When the Second World War broke out, Ballyhalbert was one of around 25 sites in Northern Ireland chosen to be an RAF Airfield.
Construction began in 1940 and the Windmill Stump at Clydesburn was demolished during the process. The airfield was officially opened on 28th June 1941.
Over the years Ballyhalbert saw service from RAF, WAAF and Royal Navy personnel. Servicemen from Australia, New Zealand, Canada, Amercia and Poland also saw duty at Ballyhalbert. A short distance away from Ballyhalbert Airfield in two local Churchyards lie Canadian, Australian and Polish men who died whilst serving at Ballyhalbert.
One important event that happened during the lifetime of the airfield was on 19th May 1944 when General Eisenhower, Supreme Commander Allied Forces visited the station en route for RAF Bovington. General Eisenhower later went on to become President of America in 1953.

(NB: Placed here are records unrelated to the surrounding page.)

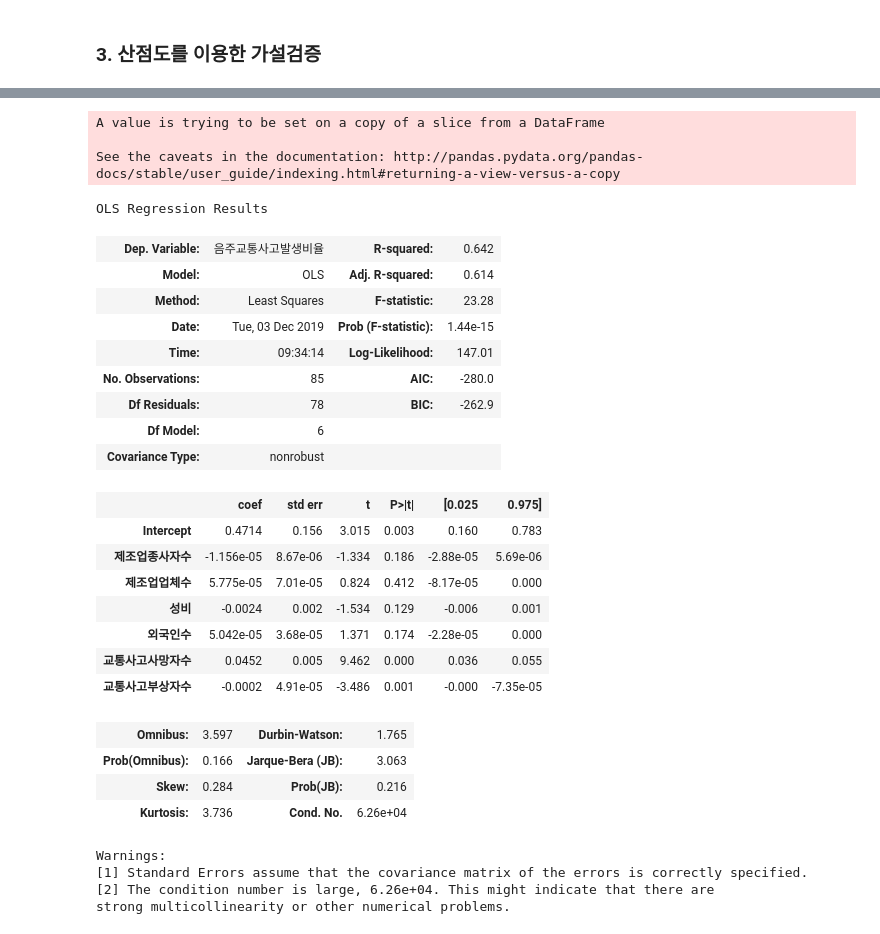
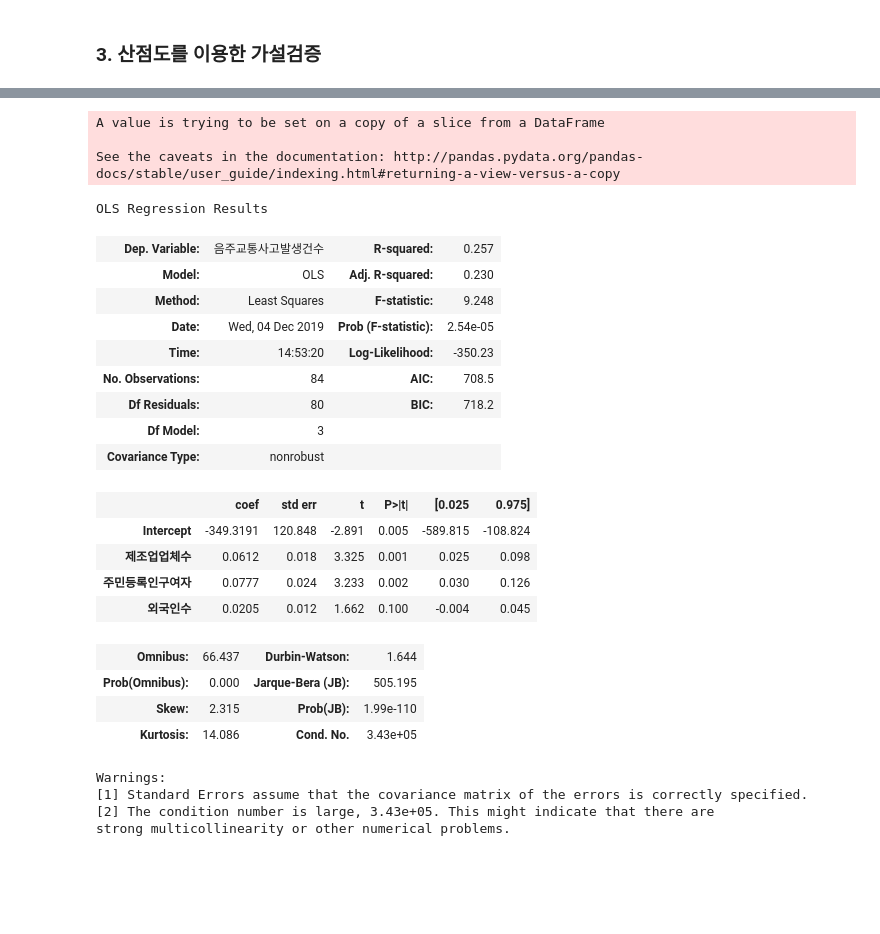
Before and after one commit to gloryle/ARTISTS, a Jupyter notebook: 1130_jy_제조업체수-교통사고#음주운전-final-증거추가-Copy1.ipynb, the cells around one changed output, grey strips where cells are left out. Drawn from its saved outputs; the diff is of its cells as text; code cells hidden in the pictures; blank space fills up the shorter version.

```diff
--- a/1130_jy_제조업체수-교통사고#음주운전-final-증거추가-Copy1.ipynb
+++ b/1130_jy_제조업체수-교통사고#음주운전-final-증거추가-Copy1.ipynb
@@ -41,0 +43,9 @@ sigungu_nxy.head(1)
+# %%
+#외국인비율추가
+transpath = 'C:/Users/COM/Desktop/교통사고/'
+주민등록인구=pd.read_csv(transpath+'주민등록인구.csv', encoding='cp949')
+주민등록인구.rename(columns={'전국':'시도','소계':'시군구','주민등록인구':'전체인구'}, inplace=True)
+주민등록인구['외국인비율'] = 주민등록인구.등록외국인수 / 주민등록인구.전체인구*100
+sigungu_nxy
+sigungu_nxy=sigungu_nxy.merge(주민등록인구, on=['시도','시군구'])
+주민등록인구.shape
@@ -41,0 +54,16 @@ sigungu_nxy.head(1)
+# %%
+#제조업비율추가
+manufact = pd.read_csv(transpath +'2017_제조업체_사업체.csv', encoding='cp949')
+manufact.head(1)
+# ex_manufact = manufact.loc[manufact['산업분류별']=='전체',['지역별(시/군/구)','2015']]
+# ex_manufact.columns = ['시군구','전체산업체수']
+# ex_manufact.reset_index(drop=True, inplace=True)
+# manufact = manufact.loc[~(manufact['산업분류별']=='전체'),['지역별(시/군/구)','2015']]
+# manufact.columns = ['시군구','제조업체수']
+# manufact.reset_index(drop=True, inplace=True)
+manufact['제조업비율'] = (manufact['제조사업체수']/manufact['사업체수'])
+manufact.head(1)
+sigungu_nxy.head(1)
+sigungu_nxy = sigungu_nxy.merge(manufact, on=['시도','시군구'])
+sigungu_nxy.shape
+sigungu_nxy.head(1)
@@ -232,14 +271,16 @@ sigungu_nxy.rename(columns={'음주교통사고 발생비율':'음주교통사
                       '교통사고 사망자수':'교통사고사망자수',
                       '교통사고 부상자수':'교통사고부상자수',
                       '의료보장 사업장수':'의료보장사업장수',
+                            '음주교통사고 발생건수':'음주교통사고발생건수',
+                            '주민등록인구(여자)':'주민등록인구여자',
                       '1인가구수':'일인가구수',
                       '학교수(중학교)':'중학교수',
                       '음식점 및 주점업 종사자수':'음식점및주점업종사자수',
                       '음식점 및 주점업 업체수':'음식점및주점업업체수',
                       '지역안전도(점수)':'지역안전도'}, inplace=True)
-reg = sm.OLS.from_formula("음주교통사고발생비율 ~ 제조업종사자수+제조업업체수+성비+외국인수\
-                                                    +교통\
-                                                  +교통사고사망자수+교통사고부상자수", sigungu_nxy).fit()
+reg = sm.OLS.from_formula("음주교통사고발생비율 ~ 제조업업체수+성비+외국인수", sigungu_nxy).fit()
+reg = sm.OLS.from_formula("음주교통사고발생비율 ~ 제조업비율+성비+외국인비율", sigungu_nxy).fit()
+reg = sm.OLS.from_formula("음주교통사고발생건수 ~ 제조업업체수+주민등록인구여자+외국인수", sigungu_nxy).fit()
 reg.summary()
 # 제조업업체수+제조업종사자수+transport: P0.000, R0.08
 # 전체에 대해서
@@ -276,55 +313,53 @@ group1 = sigungu_nxy.loc[sigungu_nxy.group1==1]
 # %%
 group1.rename(columns={'음주교통사고 발생비율':'음주교통사고발생비율',
                       '제조업 업체수':'제조업업체수',
                       '제조업 종사자수':'제조업종사자수',
                       '교통사고 발생건수':'교통사고발생건수',
                       '교통사고 사망자수':'교통사고사망자수',
                       '교통사고 부상자수':'교통사고부상자수',
                       '의료보장 사업장수':'의료보장사업장수',
                       '1인가구수':'일인가구수',
                       '학교수(중학교)':'중학교수',
                       '음식점 및 주점업 종사자수':'음식점및주점업종사자수',
                       '음식점 및 주점업 업체수':'음식점및주점업업체수',
+                       '음주교통사고 발생건수':'음주교통사고발생건수',
+                            '주민등록인구(여자)':'주민등록인구여자',
                       '지역안전도(점수)':'지역안전도'}, inplace=True)
-reg = sm.OLS.from_formula("음주교통사고발생비율 ~ 제조업종사자수+제조업업체수\
-                                                    +성비+외국인수\
-                                                  +교통사고사망자수+교통사고부상자수\
-                                                  ", group1).fit()
+reg = sm.OLS.from_formula("음주교통사고발생비율 ~ 제조업업체수+성비+외국인수", group1).fit()
+reg = sm.OLS.from_formula("음주교통사고발생비율 ~ 제조업비율+성비+외국인비율", group1).fit()
+reg = sm.OLS.from_formula("음주교통사고발생건수 ~ 제조업업체수+주민등록인구여자+외국인수", group1).fit()
 reg.summary()
 # 제조업업체수+제조업종사자수+transport: P0.002, R0.163
 # group1에 대해서
 # 교통사고 사망자수
 # 교통사고 부상자수
 #+독거노인수+교통사고사망자수+일인가구수++중학교수
 # %% [output]
 A value is trying to be set on a copy of a slice from a DataFrame
 
 See the caveats in the documentation: http://pandas.pydata.org/pandas-docs/stable/user_guide/indexing.html#returning-a-view-versus-a-copy
 OLS Regression Results
-| Dep. Variable: | 음주교통사고발생비율 | R-squared: | 0.642 |
-| Model: | OLS | Adj. R-squared: | 0.614 |
-| Method: | Least Squares | F-statistic: | 23.28 |
-| Date: | Tue, 03 Dec 2019 | Prob (F-statistic): | 1.44e-15 |
-| Time: | 09:34:14 | Log-Likelihood: | 147.01 |
-| No. Observations: | 85 | AIC: | -280.0 |
-| Df Residuals: | 78 | BIC: | -262.9 |
-| Df Model: | 6 |  |  |
+| Dep. Variable: | 음주교통사고발생건수 | R-squared: | 0.257 |
+| Model: | OLS | Adj. R-squared: | 0.230 |
+| Method: | Least Squares | F-statistic: | 9.248 |
+| Date: | Wed, 04 Dec 2019 | Prob (F-statistic): | 2.54e-05 |
+| Time: | 14:53:20 | Log-Likelihood: | -350.23 |
+| No. Observations: | 84 | AIC: | 708.5 |
+| Df Residuals: | 80 | BIC: | 718.2 |
+| Df Model: | 3 |  |  |
 | Covariance Type: | nonrobust |  |  |
 |  | coef | std err | t | P>|t| | [0.025 | 0.975] |
-| Intercept | 0.4714 | 0.156 | 3.015 | 0.003 | 0.160 | 0.783 |
-| 제조업종사자수 | -1.156e-05 | 8.67e-06 | -1.334 | 0.186 | -2.88e-05 | 5.69e-06 |
-| 제조업업체수 | 5.775e-05 | 7.01e-05 | 0.824 | 0.412 | -8.17e-05 | 0.000 |
-| 성비 | -0.0024 | 0.002 | -1.534 | 0.129 | -0.006 | 0.001 |
-| 외국인수 | 5.042e-05 | 3.68e-05 | 1.371 | 0.174 | -2.28e-05 | 0.000 |
-| 교통사고사망자수 | 0.0452 | 0.005 | 9.462 | 0.000 | 0.036 | 0.055 |
-| 교통사고부상자수 | -0.0002 | 4.91e-05 | -3.486 | 0.001 | -0.000 | -7.35e-05 |
+| Intercept | -349.3191 | 120.848 | -2.891 | 0.005 | -589.815 | -108.824 |
+| 제조업업체수 | 0.0612 | 0.018 | 3.325 | 0.001 | 0.025 | 0.098 |
+| 주민등록인구여자 | 0.0777 | 0.024 | 3.233 | 0.002 | 0.030 | 0.126 |
+| 외국인수 | 0.0205 | 0.012 | 1.662 | 0.100 | -0.004 | 0.045 |
-| Omnibus: | 3.597 | Durbin-Watson: | 1.765 |
-| Prob(Omnibus): | 0.166 | Jarque-Bera (JB): | 3.063 |
-| Skew: | 0.284 | Prob(JB): | 0.216 |
-| Kurtosis: | 3.736 | Cond. No. | 6.26e+04 |
+| Omnibus: | 66.437 | Durbin-Watson: | 1.644 |
+| Prob(Omnibus): | 0.000 | Jarque-Bera (JB): | 505.195 |
+| Skew: | 2.315 | Prob(JB): | 1.99e-110 |
+| Kurtosis: | 14.086 | Cond. No. | 3.43e+05 |
 Warnings:
 [1] Standard Errors assume that the covariance matrix of the errors is correctly specified.
-[2] The condition number is large, 6.26e+04. This might indicate that there are
+[2] The condition number is large, 3.43e+05. This might indicate that there are
 strong multicollinearity or other numerical problems.
 # %%
 4914/(2245+4914)
```
Also changed, not shown: parts of 29 cells of this notebook.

Today the airfield site is used as a caravan park although in the last few years new owners have took over the park and have put forward various plans for developing the site. One of these plans is the building of park homes. If all the plans proceed this will eventually end up with all remains of the airfield being removed to accomodate this housing development.